**PROBLEM REQUIREMENTS:** Scan the records for the string "schemas" and copy every line that holds it.

::: RECORDED DATA

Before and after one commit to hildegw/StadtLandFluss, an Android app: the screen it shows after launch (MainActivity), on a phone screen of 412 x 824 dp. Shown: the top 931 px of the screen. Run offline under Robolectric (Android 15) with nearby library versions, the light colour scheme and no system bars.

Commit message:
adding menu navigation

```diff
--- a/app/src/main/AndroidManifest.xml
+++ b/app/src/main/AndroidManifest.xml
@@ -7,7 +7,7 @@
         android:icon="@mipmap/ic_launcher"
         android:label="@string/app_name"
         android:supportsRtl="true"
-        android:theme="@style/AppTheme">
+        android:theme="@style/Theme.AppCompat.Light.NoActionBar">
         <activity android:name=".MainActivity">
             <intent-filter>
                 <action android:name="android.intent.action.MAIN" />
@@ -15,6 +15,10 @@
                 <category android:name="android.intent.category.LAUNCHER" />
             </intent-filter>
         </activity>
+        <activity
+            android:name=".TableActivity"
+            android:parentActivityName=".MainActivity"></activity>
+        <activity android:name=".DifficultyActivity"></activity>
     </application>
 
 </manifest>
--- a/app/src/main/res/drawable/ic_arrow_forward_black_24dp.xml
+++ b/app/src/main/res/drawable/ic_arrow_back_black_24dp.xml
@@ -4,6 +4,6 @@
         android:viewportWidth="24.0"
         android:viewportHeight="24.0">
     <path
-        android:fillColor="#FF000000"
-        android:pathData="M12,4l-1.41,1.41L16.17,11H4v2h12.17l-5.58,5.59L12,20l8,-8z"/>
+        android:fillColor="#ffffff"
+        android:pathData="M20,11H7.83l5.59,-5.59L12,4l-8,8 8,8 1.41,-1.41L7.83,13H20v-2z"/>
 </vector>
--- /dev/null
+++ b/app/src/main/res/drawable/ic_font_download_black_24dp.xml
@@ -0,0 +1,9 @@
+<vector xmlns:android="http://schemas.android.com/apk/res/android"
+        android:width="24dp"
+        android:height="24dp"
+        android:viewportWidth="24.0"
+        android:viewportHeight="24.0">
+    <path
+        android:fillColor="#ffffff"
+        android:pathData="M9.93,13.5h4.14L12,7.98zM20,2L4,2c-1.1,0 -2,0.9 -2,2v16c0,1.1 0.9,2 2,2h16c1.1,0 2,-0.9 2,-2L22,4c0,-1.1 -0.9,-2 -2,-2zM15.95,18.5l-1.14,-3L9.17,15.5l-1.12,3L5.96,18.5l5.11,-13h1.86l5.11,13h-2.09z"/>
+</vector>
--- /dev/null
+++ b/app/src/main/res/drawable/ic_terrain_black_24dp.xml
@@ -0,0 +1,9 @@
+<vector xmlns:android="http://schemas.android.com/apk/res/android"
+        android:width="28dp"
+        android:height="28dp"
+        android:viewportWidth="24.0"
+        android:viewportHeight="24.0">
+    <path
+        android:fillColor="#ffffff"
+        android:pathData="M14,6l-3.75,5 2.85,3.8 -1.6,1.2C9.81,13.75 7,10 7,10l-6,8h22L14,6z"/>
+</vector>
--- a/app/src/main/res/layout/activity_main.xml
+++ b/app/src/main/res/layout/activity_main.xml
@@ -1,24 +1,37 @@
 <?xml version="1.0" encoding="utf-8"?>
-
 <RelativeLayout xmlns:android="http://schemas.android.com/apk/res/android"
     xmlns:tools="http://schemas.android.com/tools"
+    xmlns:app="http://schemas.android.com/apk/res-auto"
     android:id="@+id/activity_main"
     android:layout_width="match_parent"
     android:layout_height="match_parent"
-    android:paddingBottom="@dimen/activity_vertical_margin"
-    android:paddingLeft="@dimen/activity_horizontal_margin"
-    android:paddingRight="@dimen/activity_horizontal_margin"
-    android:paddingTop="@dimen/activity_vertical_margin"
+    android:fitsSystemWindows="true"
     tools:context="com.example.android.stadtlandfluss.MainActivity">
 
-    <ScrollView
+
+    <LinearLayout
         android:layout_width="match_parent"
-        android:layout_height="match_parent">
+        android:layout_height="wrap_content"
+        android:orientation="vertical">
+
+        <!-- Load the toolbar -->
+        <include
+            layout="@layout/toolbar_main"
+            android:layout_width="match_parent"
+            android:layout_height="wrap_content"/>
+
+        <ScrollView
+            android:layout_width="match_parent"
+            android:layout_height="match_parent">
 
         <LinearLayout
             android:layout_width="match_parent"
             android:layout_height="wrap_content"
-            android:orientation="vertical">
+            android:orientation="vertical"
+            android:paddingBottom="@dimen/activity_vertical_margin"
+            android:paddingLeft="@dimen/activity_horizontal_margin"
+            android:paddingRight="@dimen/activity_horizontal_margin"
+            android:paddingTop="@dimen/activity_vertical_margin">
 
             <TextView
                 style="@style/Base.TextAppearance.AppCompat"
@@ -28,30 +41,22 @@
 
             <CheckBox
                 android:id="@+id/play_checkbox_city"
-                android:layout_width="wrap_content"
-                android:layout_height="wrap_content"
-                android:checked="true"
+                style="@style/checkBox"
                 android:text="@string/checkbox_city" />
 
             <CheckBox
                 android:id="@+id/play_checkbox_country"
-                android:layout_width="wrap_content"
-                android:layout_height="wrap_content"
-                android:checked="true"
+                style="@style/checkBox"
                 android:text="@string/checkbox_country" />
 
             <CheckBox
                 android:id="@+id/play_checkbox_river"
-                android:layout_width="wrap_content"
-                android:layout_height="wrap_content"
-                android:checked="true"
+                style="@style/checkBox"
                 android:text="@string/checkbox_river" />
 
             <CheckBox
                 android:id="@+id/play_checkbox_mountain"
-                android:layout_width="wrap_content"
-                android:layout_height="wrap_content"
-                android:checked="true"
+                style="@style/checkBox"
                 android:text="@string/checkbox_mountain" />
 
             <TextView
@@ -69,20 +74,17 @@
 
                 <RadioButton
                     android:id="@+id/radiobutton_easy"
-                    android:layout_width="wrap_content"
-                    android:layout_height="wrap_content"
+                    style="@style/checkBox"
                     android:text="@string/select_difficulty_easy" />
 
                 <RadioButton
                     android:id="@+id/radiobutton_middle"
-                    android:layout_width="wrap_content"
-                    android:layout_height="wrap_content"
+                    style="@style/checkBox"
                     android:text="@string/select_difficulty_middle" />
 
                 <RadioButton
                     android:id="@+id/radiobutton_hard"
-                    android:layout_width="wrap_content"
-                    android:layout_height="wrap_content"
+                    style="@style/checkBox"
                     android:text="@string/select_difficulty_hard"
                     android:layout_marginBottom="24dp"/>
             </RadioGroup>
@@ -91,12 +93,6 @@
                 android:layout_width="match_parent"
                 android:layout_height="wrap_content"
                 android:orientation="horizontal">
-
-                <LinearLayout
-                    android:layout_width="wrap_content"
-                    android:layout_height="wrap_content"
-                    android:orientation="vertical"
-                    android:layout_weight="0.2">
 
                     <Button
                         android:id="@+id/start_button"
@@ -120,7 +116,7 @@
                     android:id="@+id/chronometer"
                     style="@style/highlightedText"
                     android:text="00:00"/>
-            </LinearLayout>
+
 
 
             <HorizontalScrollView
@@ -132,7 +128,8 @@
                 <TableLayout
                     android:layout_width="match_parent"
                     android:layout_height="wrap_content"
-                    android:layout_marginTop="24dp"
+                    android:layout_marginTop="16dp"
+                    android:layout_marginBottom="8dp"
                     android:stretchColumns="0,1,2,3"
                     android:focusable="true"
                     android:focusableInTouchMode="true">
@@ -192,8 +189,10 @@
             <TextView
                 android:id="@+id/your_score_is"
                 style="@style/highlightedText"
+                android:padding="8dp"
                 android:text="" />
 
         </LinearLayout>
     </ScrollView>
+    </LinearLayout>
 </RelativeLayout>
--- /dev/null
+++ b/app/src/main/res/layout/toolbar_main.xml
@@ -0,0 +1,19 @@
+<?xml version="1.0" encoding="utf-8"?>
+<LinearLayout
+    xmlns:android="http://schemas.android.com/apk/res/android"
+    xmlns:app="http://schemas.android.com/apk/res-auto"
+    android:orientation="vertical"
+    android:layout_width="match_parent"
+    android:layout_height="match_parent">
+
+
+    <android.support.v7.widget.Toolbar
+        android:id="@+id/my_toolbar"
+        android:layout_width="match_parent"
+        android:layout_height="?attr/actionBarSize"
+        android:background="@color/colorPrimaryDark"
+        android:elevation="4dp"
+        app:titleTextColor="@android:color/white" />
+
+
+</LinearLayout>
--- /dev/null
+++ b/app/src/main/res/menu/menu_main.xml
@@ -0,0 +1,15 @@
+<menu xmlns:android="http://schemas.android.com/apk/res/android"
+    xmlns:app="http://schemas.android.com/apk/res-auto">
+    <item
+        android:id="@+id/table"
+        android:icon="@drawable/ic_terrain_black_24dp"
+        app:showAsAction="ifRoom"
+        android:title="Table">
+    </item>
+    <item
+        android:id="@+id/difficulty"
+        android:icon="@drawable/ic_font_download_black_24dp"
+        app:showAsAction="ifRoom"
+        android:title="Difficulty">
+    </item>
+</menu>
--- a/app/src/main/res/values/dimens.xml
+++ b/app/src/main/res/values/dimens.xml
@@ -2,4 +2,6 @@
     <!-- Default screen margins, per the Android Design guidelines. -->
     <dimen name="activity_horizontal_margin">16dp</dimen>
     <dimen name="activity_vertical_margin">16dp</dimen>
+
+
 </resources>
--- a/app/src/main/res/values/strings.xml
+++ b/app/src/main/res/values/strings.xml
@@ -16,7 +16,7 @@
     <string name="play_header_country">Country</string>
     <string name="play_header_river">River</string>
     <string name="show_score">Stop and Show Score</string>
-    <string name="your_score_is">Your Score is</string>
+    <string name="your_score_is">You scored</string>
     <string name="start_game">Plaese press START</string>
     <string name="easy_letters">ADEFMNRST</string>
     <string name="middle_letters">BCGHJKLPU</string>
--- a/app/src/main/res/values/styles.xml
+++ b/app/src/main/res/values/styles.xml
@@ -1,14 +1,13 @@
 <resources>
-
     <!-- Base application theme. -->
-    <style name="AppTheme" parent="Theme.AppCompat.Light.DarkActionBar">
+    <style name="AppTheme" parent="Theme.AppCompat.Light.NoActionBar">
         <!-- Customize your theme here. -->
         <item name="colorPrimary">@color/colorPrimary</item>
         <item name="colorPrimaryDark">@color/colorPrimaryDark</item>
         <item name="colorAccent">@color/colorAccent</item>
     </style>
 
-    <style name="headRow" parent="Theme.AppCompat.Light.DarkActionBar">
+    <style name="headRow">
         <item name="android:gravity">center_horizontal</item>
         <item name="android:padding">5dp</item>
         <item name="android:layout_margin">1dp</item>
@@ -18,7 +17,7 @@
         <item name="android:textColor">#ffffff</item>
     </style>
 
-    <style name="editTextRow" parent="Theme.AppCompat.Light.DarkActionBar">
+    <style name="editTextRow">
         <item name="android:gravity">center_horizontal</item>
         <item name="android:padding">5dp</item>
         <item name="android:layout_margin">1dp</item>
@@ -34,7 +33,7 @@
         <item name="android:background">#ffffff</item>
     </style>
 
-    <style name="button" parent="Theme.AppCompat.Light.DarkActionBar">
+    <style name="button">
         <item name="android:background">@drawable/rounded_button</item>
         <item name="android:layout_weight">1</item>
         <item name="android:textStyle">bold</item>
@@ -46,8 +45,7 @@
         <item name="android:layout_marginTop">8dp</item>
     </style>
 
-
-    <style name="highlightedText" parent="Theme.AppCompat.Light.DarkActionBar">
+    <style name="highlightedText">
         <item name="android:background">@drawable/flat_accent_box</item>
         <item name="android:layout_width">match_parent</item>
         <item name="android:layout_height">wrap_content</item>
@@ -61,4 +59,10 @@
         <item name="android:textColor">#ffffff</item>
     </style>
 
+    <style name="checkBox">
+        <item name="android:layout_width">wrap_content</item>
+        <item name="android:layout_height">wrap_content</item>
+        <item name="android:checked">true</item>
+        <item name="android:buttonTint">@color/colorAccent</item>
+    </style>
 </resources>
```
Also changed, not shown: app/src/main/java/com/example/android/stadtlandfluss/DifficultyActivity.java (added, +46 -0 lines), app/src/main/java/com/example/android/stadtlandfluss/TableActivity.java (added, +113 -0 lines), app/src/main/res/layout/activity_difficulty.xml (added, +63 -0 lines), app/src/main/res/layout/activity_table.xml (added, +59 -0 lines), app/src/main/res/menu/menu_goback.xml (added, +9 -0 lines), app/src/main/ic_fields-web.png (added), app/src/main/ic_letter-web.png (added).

::::::

**ANSWER SPACE:**
+<vector xmlns:android="http://schemas.android.com/apk/res/android"
+<vector xmlns:android="http://schemas.android.com/apk/res/android"
 <RelativeLayout xmlns:android="http://schemas.android.com/apk/res/android"
     xmlns:tools="http://schemas.android.com/tools"
+    xmlns:app="http://schemas.android.com/apk/res-auto"
+    xmlns:android="http://schemas.android.com/apk/res/android"
+    xmlns:app="http://schemas.android.com/apk/res-auto"
+<menu xmlns:android="http://schemas.android.com/apk/res/android"
+    xmlns:app="http://schemas.android.com/apk/res-auto">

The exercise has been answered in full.